EXCERPTED RECORDS:
━━━━━━

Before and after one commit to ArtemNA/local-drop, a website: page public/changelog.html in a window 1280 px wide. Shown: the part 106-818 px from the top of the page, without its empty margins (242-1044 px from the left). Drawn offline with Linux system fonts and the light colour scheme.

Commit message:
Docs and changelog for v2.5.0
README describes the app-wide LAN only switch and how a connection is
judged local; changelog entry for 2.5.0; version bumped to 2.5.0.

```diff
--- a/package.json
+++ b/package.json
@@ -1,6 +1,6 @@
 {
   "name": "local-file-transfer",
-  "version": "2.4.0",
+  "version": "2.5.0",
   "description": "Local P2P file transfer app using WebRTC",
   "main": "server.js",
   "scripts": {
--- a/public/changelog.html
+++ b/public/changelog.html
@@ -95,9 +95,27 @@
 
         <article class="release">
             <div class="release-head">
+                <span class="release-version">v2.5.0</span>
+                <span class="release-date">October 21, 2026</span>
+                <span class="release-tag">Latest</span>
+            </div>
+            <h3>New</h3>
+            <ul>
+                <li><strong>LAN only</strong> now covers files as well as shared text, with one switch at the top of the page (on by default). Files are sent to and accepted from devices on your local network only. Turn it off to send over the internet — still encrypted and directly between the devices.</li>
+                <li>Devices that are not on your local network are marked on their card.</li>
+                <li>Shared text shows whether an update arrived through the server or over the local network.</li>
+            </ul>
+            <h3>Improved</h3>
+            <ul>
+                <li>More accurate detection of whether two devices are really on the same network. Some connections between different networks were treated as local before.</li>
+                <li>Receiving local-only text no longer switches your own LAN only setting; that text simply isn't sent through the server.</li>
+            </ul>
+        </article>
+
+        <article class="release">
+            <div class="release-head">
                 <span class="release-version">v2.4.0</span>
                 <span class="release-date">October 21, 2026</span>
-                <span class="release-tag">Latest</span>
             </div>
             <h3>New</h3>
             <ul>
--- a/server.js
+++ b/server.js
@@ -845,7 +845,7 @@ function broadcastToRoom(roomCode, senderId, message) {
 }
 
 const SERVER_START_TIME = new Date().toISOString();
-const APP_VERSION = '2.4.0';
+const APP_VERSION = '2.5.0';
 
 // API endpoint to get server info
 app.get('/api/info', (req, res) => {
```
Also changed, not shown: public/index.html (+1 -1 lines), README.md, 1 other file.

━━━━━━

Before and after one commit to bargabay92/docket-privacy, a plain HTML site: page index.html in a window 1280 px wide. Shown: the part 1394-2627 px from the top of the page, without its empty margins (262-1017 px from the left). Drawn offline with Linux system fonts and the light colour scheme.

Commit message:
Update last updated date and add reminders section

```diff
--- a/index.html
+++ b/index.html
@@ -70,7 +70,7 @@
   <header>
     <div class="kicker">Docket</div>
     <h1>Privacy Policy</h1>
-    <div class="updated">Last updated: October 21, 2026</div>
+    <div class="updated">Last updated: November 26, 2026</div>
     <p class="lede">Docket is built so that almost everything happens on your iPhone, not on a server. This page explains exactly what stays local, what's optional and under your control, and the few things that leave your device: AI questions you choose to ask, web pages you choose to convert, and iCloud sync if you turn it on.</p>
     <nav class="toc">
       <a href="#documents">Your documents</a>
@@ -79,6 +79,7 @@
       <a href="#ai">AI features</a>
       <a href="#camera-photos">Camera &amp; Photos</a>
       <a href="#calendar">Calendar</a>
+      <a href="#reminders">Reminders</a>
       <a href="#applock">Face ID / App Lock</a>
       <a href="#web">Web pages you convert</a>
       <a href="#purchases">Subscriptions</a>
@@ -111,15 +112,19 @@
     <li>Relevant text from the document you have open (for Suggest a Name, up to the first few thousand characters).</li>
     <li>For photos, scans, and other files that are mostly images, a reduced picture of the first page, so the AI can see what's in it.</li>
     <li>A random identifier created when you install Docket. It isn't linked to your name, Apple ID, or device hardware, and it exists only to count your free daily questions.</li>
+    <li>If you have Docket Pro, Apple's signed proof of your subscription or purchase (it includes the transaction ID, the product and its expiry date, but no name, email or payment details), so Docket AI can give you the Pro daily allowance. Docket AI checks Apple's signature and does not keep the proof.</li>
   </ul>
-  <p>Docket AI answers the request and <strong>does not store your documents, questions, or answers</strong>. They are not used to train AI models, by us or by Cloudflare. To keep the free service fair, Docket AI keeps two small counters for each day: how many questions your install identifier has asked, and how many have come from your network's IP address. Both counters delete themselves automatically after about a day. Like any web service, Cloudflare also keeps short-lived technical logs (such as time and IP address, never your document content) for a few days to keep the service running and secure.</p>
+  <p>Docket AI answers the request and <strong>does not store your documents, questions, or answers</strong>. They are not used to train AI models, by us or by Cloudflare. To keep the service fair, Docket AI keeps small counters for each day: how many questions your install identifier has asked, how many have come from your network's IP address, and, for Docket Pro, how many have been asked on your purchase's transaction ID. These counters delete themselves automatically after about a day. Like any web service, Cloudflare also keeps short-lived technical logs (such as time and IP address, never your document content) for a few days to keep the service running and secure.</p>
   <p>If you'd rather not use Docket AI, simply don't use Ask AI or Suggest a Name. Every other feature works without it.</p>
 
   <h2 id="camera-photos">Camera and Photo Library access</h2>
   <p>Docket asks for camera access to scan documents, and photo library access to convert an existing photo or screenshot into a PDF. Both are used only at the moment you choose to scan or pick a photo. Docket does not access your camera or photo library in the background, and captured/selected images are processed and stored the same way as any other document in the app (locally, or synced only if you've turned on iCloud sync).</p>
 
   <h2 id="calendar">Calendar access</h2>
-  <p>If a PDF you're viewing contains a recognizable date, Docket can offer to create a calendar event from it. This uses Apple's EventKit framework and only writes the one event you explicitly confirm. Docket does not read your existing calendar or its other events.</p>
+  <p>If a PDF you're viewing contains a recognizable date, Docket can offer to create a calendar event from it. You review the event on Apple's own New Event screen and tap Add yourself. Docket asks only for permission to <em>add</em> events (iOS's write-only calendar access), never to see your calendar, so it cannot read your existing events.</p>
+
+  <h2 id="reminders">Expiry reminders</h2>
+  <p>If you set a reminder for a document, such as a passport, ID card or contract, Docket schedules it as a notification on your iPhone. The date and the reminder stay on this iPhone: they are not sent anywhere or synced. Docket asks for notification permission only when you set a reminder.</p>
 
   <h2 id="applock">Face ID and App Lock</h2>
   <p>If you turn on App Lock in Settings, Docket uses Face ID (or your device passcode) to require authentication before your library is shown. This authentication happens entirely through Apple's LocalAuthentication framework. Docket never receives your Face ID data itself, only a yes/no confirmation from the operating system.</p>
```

━━━━━━

THE PROBLEM:
What lines in the material above hold the word "changelog"? Pull them out.

THE COMPLETED TASK:
Before and after one commit to ArtemNA/local-drop, a website: page public/changelog.html in a window 1280 px wide. Shown: the part 106-818 px from the top of the page, without its empty margins (242-1044 px from the left). Drawn offline with Linux system fonts and the light colour scheme.
Docs and changelog for v2.5.0
judged local; changelog entry for 2.5.0; version bumped to 2.5.0.
--- a/public/changelog.html
+++ b/public/changelog.html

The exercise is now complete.